    Let's update the Yellow Tail numbers following the 2017 Super Bowl TV ad.

    Citing performance statistics reported by Shanken Daily News on February 1, 2018 in a piece titled "Super Bowl Push Fuels Early 2018 Sales For Yellow Tail":


    "A partnership between Deutsch and Australia’s Casella family, Yellow Tail ($6.99 a 750-ml.) is the fifth-largest wine brand in the U.S., selling around 7.8 million nine-liter cases annually. Lately, the brand has been fighting an uphill battle as consumers have migrated toward higher pricing tiers in the wine market, slipping 1.9% in Nielsen channels and 0.8% in IRI channels in 2017."

    Unit volume sales in the U.S. went DOWN 200,000 nine-liter cases (from 8 million in 2016 to 7.8 million) in 2017.

    The Super Bowl TV ad generated no incremental "lift" in nine-liter cases sales.

    (Based on my projection, a "lift" needed of 5 million bottles -- equal to 416,667 nine-liter cases – to fund the U.S. $5 million-plus Super Bowl TV ad . . . “assuming” that U.S. importer Deutsch Family Wine & Spirits earns a gross profit margin of U.S. $1 for each bottle of Yellow Tail sold).

    The Yellow Tail campaign's disappointing results underscores "why" leading U.S. wineries like Gallo and Jackson Family Wines do not run national TV ad campaigns to "build their brand." The ROI is negative.

    Only a comparatively small percentage of the U.S. adult population drinks wine on a regular basis.

    Excerpts from
    (May 12, 2010, 2012):

    “The Market for Fine Wine in the United States”

    [Fine Wine 2010 Conference in Ribera del Duero (Spain)]


    By Graham Holter
    Associate Director – Publishing
    Wine Intelligence market research firm (United Kingdom)

    According to the data presented by [David] Francke [managing director of California’s Folio Fine Wine Partners], US wine drinking is compressed into a small segment of the population.

    SIXTEEN PERCENT OF CORE WINE DRINKERS consume wine once a week or more frequently, which ACCOUNTS FOR AROUND 96 PERCENT OF CONSUMPTION. Thirty-five million adults drink virtually all of the wine sold in America, Francke said.

    [Bob's aside: Corresponds with the "80-20 Rule of Marketing" -- 80% of your sales revenue comes from 20% of your customer base. For those more interested in this observed phenomenon, Google these keywords: "Pareto principle" and "Joseph Juran."]

  5. Let's further update the Yellow Tail numbers.
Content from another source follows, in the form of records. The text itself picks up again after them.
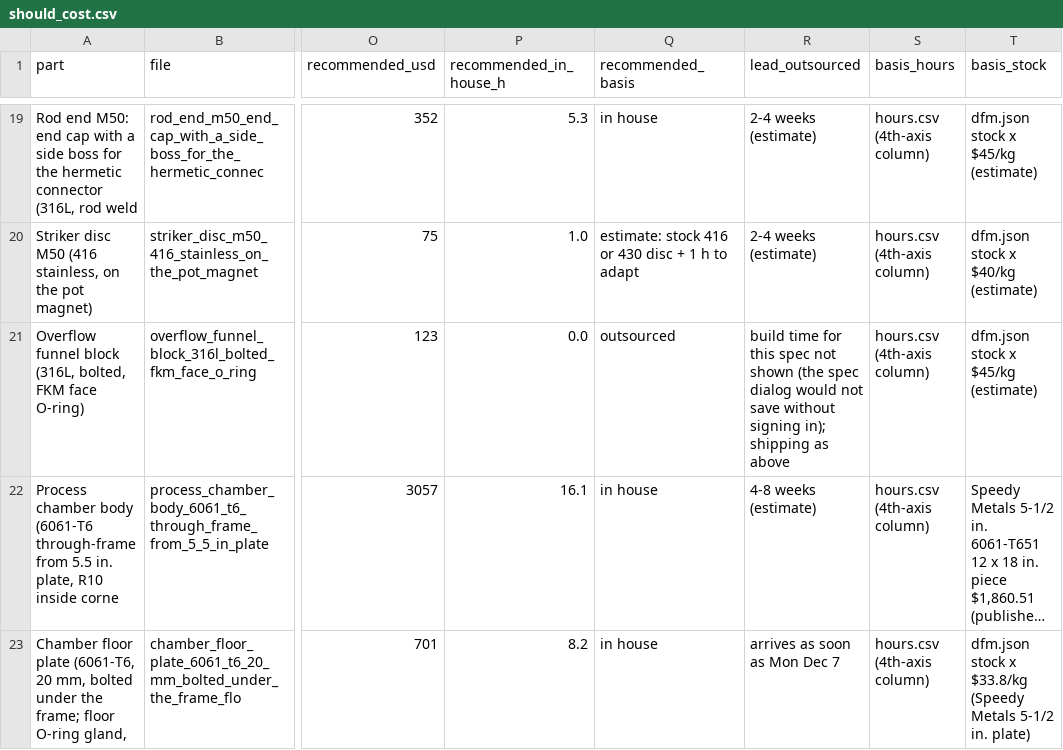
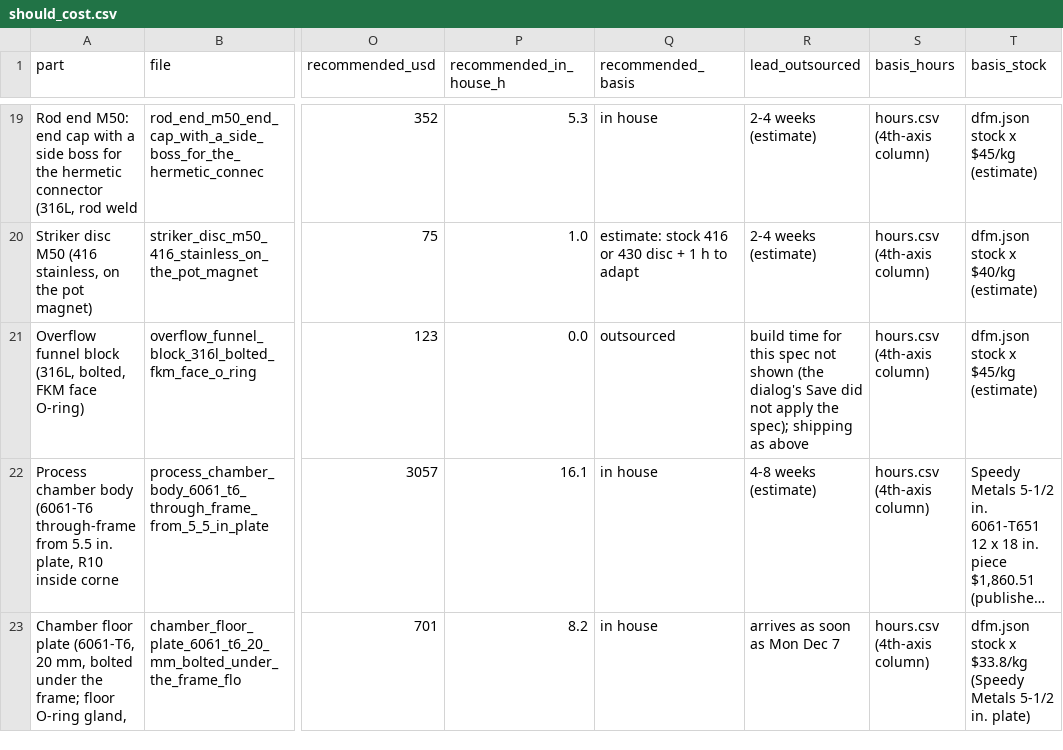
Before and after one commit to vertical-cloud-lab/digital-alloy-lab, a CSV file: desktop-lpbf/analysis/out/outsourcing/should_cost.csv, drawn as a sheet; only a part is shown, gaps mark what is left out; long unchanged cells end in …; the diff names each change by its address in the sheet, - before the commit and + after, or states it on an @@ line.

```diff
--- a/desktop-lpbf/analysis/out/outsourcing/should_cost.csv
+++ b/desktop-lpbf/analysis/out/outsourcing/should_cost.csv
-R21 (lead_outsourced): …shown (the spec dialog would not save without signing in); shipping as…
+R21 (lead_outsourced): …shown (the dialog's Save did not apply the spec); shipping as…
```
Also changed, not shown: desktop-lpbf/outsourcing-quotes.csv, 2 other files.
    In yesterday's mail I received my print edition of the January/February 2019 (Vol. 38, No. 1) issue of "Market Watch: Market Intelligence on Spirits, Wine and Beer," published by M. Shanken Communications, Inc. (which also publishes Wine Spectator and other magazines).
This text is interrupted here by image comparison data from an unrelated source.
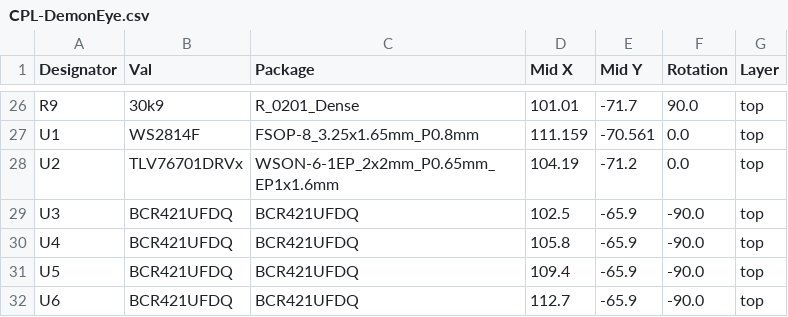
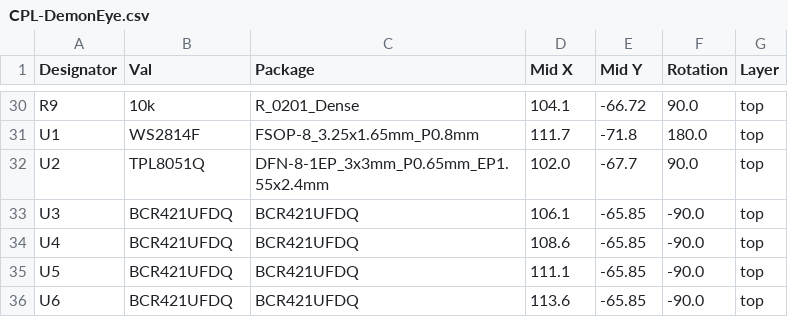
Before and after one commit to rhkean/kicad_DemonEye, a CSV file: jlcpcb/production_files/CPL-DemonEye.csv, drawn as a sheet; only a part is shown, gaps mark what is left out; addresses are those after the commit; the diff covers the shown part only; the diff names each change by its address in the sheet, - before the commit and + after, or states it on an @@ line.

```diff
--- a/jlcpcb/production_files/CPL-DemonEye.csv
+++ b/jlcpcb/production_files/CPL-DemonEye.csv
-B30 (Val): 30k9
+B30 (Val): 10k
-D30 (Mid X): 101.01
+D30 (Mid X): 104.1
-E30 (Mid Y): -71.7
+E30 (Mid Y): -66.72
-D31 (Mid X): 111.159
+D31 (Mid X): 111.7
-E31 (Mid Y): -70.561
+E31 (Mid Y): -71.8
-F31 (Rotation): 0.0
+F31 (Rotation): 180.0
-B32 (Val): TLV76701DRVx
+B32 (Val): TPL8051Q
-C32 (Package): WSON-6-1EP_2x2mm_P0.65mm_EP1x1.6mm
+C32 (Package): DFN-8-1EP_3x3mm_P0.65mm_EP1.55x2.4mm
-D32 (Mid X): 104.19
+D32 (Mid X): 102.0
-E32 (Mid Y): -71.2
+E32 (Mid Y): -67.7
-F32 (Rotation): 0.0
+F32 (Rotation): 90.0
-D33 (Mid X): 102.5
+D33 (Mid X): 106.1
-E33:E36 (Mid Y): -65.9
+E33:E36 (Mid Y): -65.85
-D34 (Mid X): 105.8
+D34 (Mid X): 108.6
-D35 (Mid X): 109.4
+D35 (Mid X): 111.1
-D36 (Mid X): 112.7
+D36 (Mid X): 113.6
```
Also changed, not shown: 5 added rows, 1 removed row and 78 edited cells elsewhere in this file, jlcpcb/production_files/BOM-DemonEye.csv, 5 other files.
    In the article titled "Answering Australia" by Julia Higgins, one finds on page 38 a table labeled "Top Ten Australian Wine Brands in the U.S." referencing IMPACT DATABANK © 2019 statistics on thousands of 9-liter case (i.e., 12-bottle) depletions.

    The number one ranked brand is Yellow Tail imported by Deutsch Family Wine & Spirits.

    Quoting Yellow Tail unit sales volume metrics in the table:

    •2013 calendar year: 8,600 thousand 9-liter cases depleted
    •2014 calendar year: 8,340 thousand 9-liter cases depleted
    •2015 calendar year: 8,023 thousand 9-liter cases depleted
    •2016 calendar year: 7,840 thousand 9-liter cases depleted
    •2017 calendar year: 7,350 thousand 9-liter cases depleted
    •Percentage Change 2016-2017: -6.3%

    The "proof" I have been seeking to back up my assertion that a U.S. $5 million-plus paid media cost national TV ad for Yellow Tail during the Super Bowl game would not "lift" their unit sales volume in the U.S.

    “Proof” that contradicts this Yellow Tail marketing executive's characterization that such TV ad campaigns are a "success":

    "Anna Czarnocka, Global Marketing Manager for [yellow tail], said . . . 'Our past two Super Bowl campaigns were highly successful. We achieved a significant increase in brand awareness and household penetration, as well as a marked lift in US sales. As an example, in 2018 alone [yellow tail] enjoyed over 20 consecutive weeks of growth, in a declining category and outpacing all of our competitors,' . . ."

    Source: "[yellow tail] returns to Super Bowl for third year"


    Rather than a "marked lift in US sales, I see a clear multiyear downward trend in unit sales (as reported IMPACT DATABANK).

    "Saying it is so doesn't make it so . . ."

    ~~ Bob